▶ _Exercise_
Within the records that follow, count the lines containing the string "whiteSpace". Reply only with the count.

▶ _Records drawn from a dataset_
######

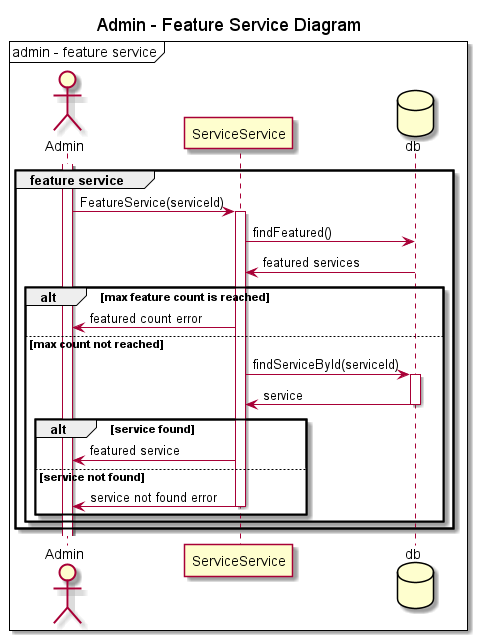
Above: diagrams/sequence-diagram-admin-feature-service.png in zeyneplervesarp/swe574-javagang (PlantUML), before the change.
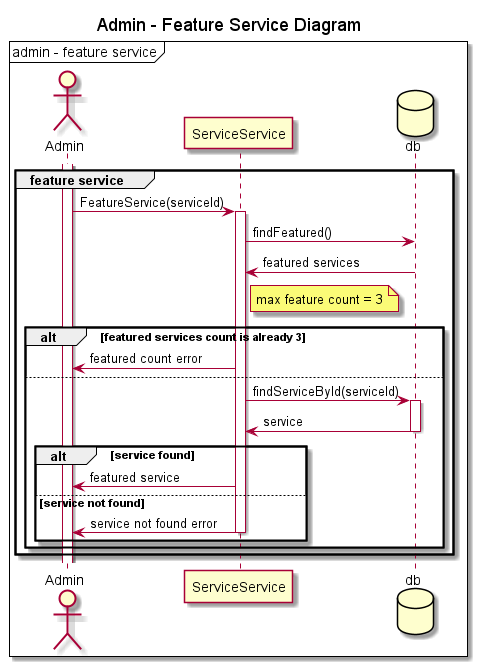
Above is the later version.

Commit message:
update feature services diagrams

Diff of the diagram source:
```diff
@@ -15,9 +15,12 @@
 ServiceService -> db :findFeatured()
 db -> ServiceService: featured services
 deactivate db
-alt max feature count is reached
+note right of ServiceService
+ max feature count = 3
+end note
+alt featured services count is already 3
     ServiceService -> Admin: featured count error
-else max count not reached
+else
 
 ServiceService -> db :findServiceById(serviceId)
 activate db
```
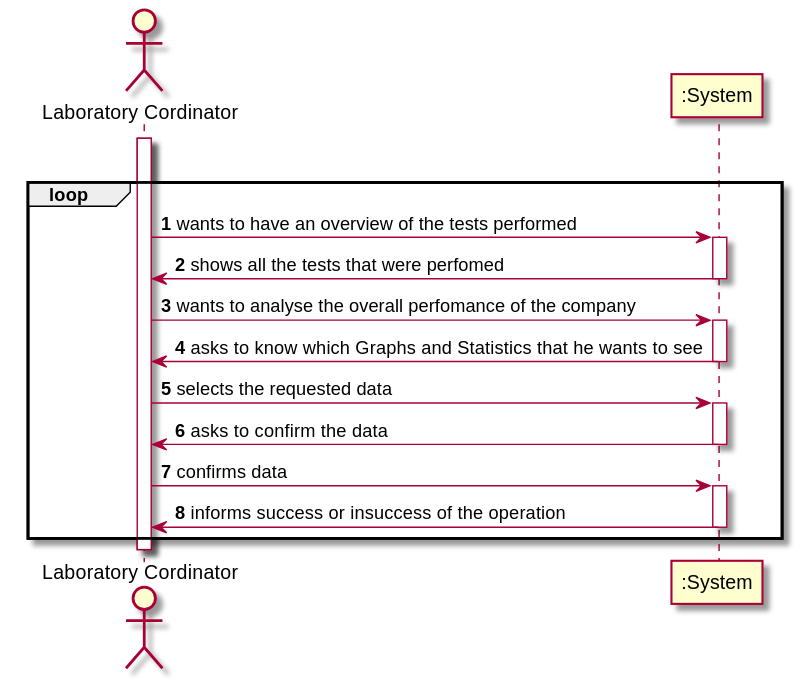
Above: docs/SprintD/US16/US16-SSD.svg in jsmarques98/LAPR2-ISEP (PlantUML), before the change. Source of this version:
```plantuml
@startuml

autonumber

actor  "Laboratory Cordinator" as LC

participant ":System" as System

loop
activate LC

loop
LC -> System: wants to have an overview of the tests performed

activate System

System -> LC: shows all the tests that were perfomed

deactivate System

LC -> System:  wants to analyse the overall perfomance of the company

activate System

System -> LC: asks to know which Graphs and Statistics that he wants to see

deactivate System

LC -> System: selects the requested data

activate System

System -> LC: asks to confirm the data

deactivate System

LC -> System: confirms data

activate System

System -> LC: informs success or insuccess of the operation

deactivate System
end
@enduml
```
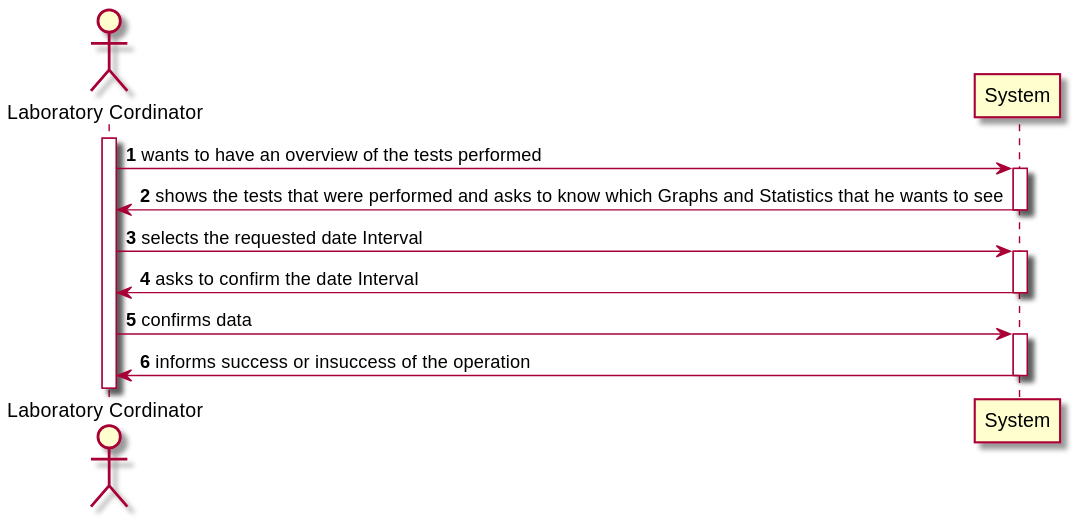
The same file after the commit.

Change to the diagram source:
```diff
@@ -4,42 +4,30 @@
 
 actor  "Laboratory Cordinator" as LC
 
-participant ":System" as System
+participant System
 
-loop
 activate LC
 
-loop
+
 LC -> System: wants to have an overview of the tests performed
+activate System
+
+System -> LC: shows the tests that were performed and asks to know which Graphs and Statistics that he wants to see
+
+
+deactivate System
+LC -> System: selects the requested date Interval
 
 activate System
 
-System -> LC: shows all the tests that were perfomed
-
-deactivate System
-
-LC -> System:  wants to analyse the overall perfomance of the company
-
-activate System
-
-System -> LC: asks to know which Graphs and Statistics that he wants to see
-
-deactivate System
-
-LC -> System: selects the requested data
-
-activate System
-
-System -> LC: asks to confirm the data
+System -> LC: asks to confirm the date Interval
 
 deactivate System
 
 LC -> System: confirms data
-
 activate System
-
 System -> LC: informs success or insuccess of the operation
 
 deactivate System
-end
+
 @enduml
```
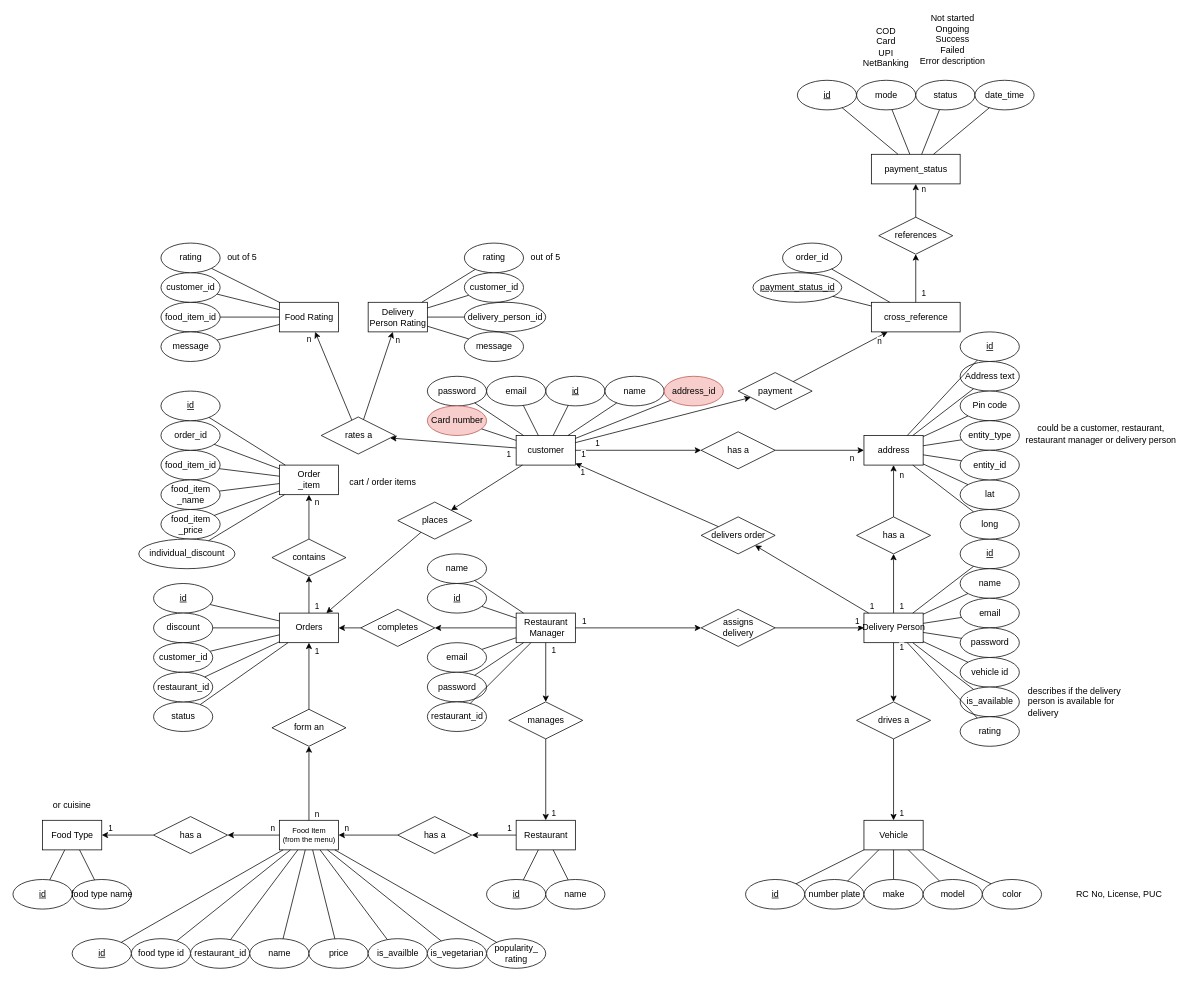
The draw.io diagram diagrams/ER/ER diagram.drawio in callofthewild/hunger-buzz, before the edit. Source tidied: cells renumbered, new cells numbered last; positions are measured from the earlier drawing's top-left corner, leaving out a move shared by most shapes. Both pictures are drawn from the tidied source at 74%, with x=0, y=0 at pixel (13, 13).
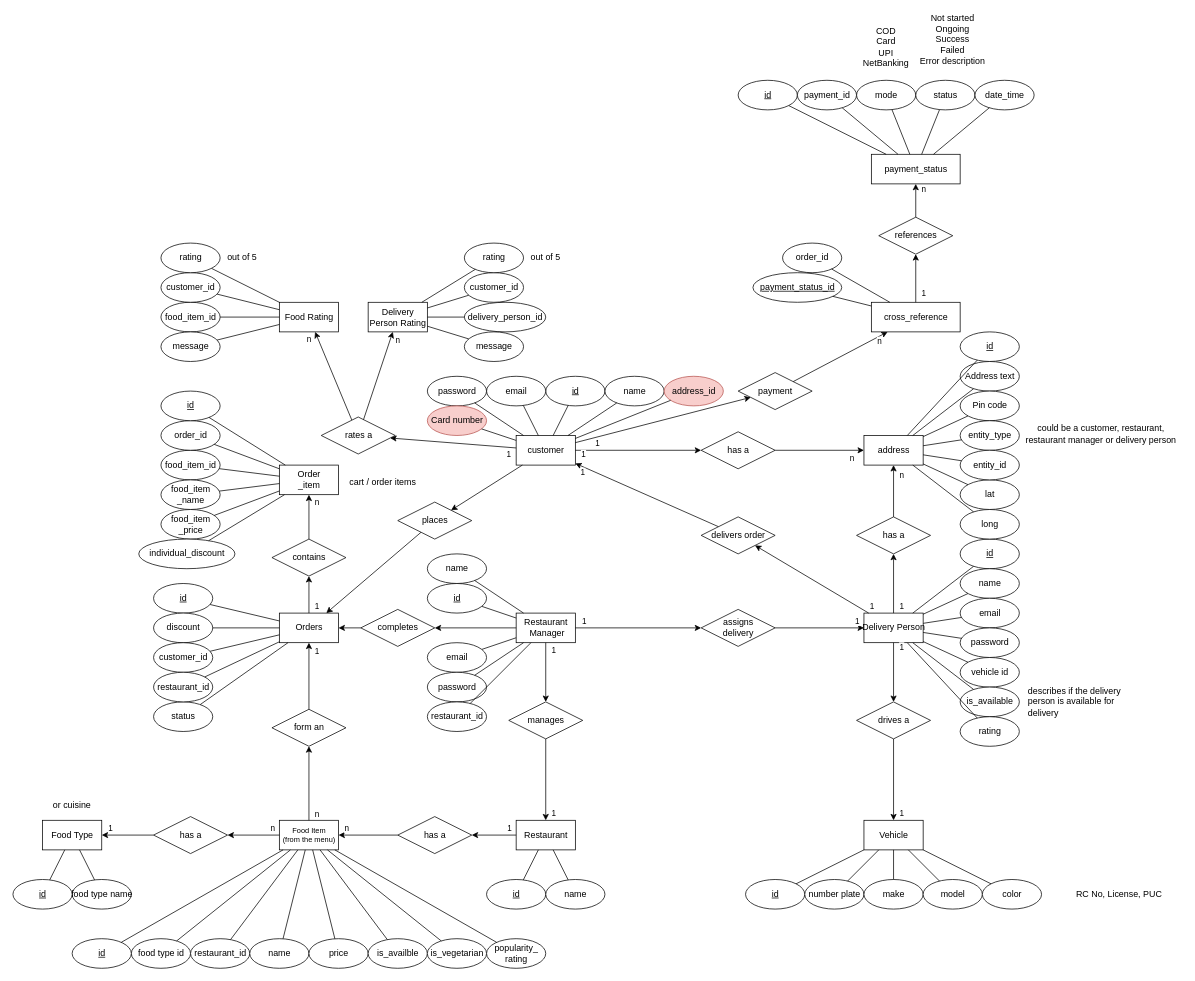
Above is the later version.

Unchanged cells that the change refers to:
```xml
<mxCell id="196" value="payment_status" style="rounded=0;html=1;" parent="1" vertex="1">
  <mxGeometry x="1160" y="190" width="120" height="40" as="geometry" />
</mxCell>
```

The edit, as a diff of the source:
```diff
@@
-    <mxCell id="198" value="id" style="ellipse;html=1;align=center;fontStyle=4;" parent="1" vertex="1">
-      <mxGeometry x="1060" y="90" width="80" height="40" as="geometry" />
-    </mxCell>
@@
-    <mxCell id="201" style="endArrow=none;html=1;rounded=0;" parent="1" edge="1" source="196" target="198">
+    <mxCell id="201" style="endArrow=none;html=1;rounded=0;" parent="1" edge="1" source="196" target="233">
       <mxGeometry relative="1" as="geometry" />
     </mxCell>
@@
+    <mxCell id="198" value="id" style="ellipse;html=1;align=center;fontStyle=4;" parent="1" vertex="1">
+      <mxGeometry x="980" y="90" width="80" height="40" as="geometry" />
+    </mxCell>
+    <mxCell id="232" style="endArrow=none;html=1;rounded=0;" parent="1" edge="1" source="196" target="198">
+      <mxGeometry relative="1" as="geometry" />
+    </mxCell>
+    <mxCell id="233" value="payment_id" style="ellipse;html=1;align=center;" parent="1" vertex="1">
+      <mxGeometry x="1060" y="90" width="80" height="40" as="geometry" />
+    </mxCell>
```
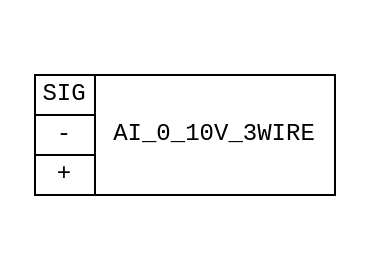
This is drawioTemplates/devices/AI_0_10V_3WIRE.drawio from Broad-Side/FT-Draw, a draw.io file, before an edit. Source tidied: cells renumbered, new cells numbered last; positions are measured from the earlier drawing's top-left corner, leaving out a move shared by most shapes. Both pictures are drawn from the tidied source at 200%, with x=0, y=0 at pixel (34, 74).
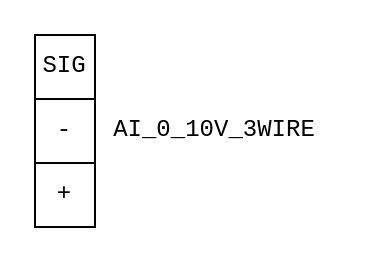
The same diagram, later.

Diff of the diagram source:
```diff
@@
 <mxGraphModel>
   <root>
     <mxCell id="0" />
     <mxCell id="1" parent="0" />
+    <mxCell id="6" value="AI_0_10V_3WIRE" style="rounded=0;whiteSpace=wrap;html=1;fontFamily=Courier New;strokeColor=none;" parent="1" vertex="1">
+      <mxGeometry x="30" y="-20" width="120" height="96" as="geometry" />
+    </mxCell>
     <mxCell id="2" style="group;" parent="1" vertex="1">
-      <mxGeometry width="150" height="60" as="geometry" />
+      <mxGeometry width="150" height="76" as="geometry" />
     </mxCell>
     <mxCell id="3" value="SIG" style="rounded=0;whiteSpace=wrap;html=1;fontFamily=Courier New;" parent="2" vertex="1">
-      <mxGeometry width="30" height="20" as="geometry" />
+      <mxGeometry y="-20" width="30" height="32" as="geometry" />
     </mxCell>
     <mxCell id="4" value="-" style="rounded=0;whiteSpace=wrap;html=1;fontFamily=Courier New;" parent="2" vertex="1">
-      <mxGeometry y="20" width="30" height="20" as="geometry" />
+      <mxGeometry y="12" width="30" height="32" as="geometry" />
     </mxCell>
     <mxCell id="5" value="+" style="rounded=0;whiteSpace=wrap;html=1;fontFamily=Courier New;" parent="2" vertex="1">
-      <mxGeometry y="40" width="30" height="20" as="geometry" />
+      <mxGeometry y="44" width="30" height="32" as="geometry" />
     </mxCell>
-    <mxCell id="6" value="AI_0_10V_3WIRE" style="rounded=0;whiteSpace=wrap;html=1;fontFamily=Courier New;" parent="2" vertex="1">
-      <mxGeometry x="30" width="120" height="60" as="geometry" />
-    </mxCell>
   </root>
 </mxGraphModel>
```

######

▶ _Answer space_
5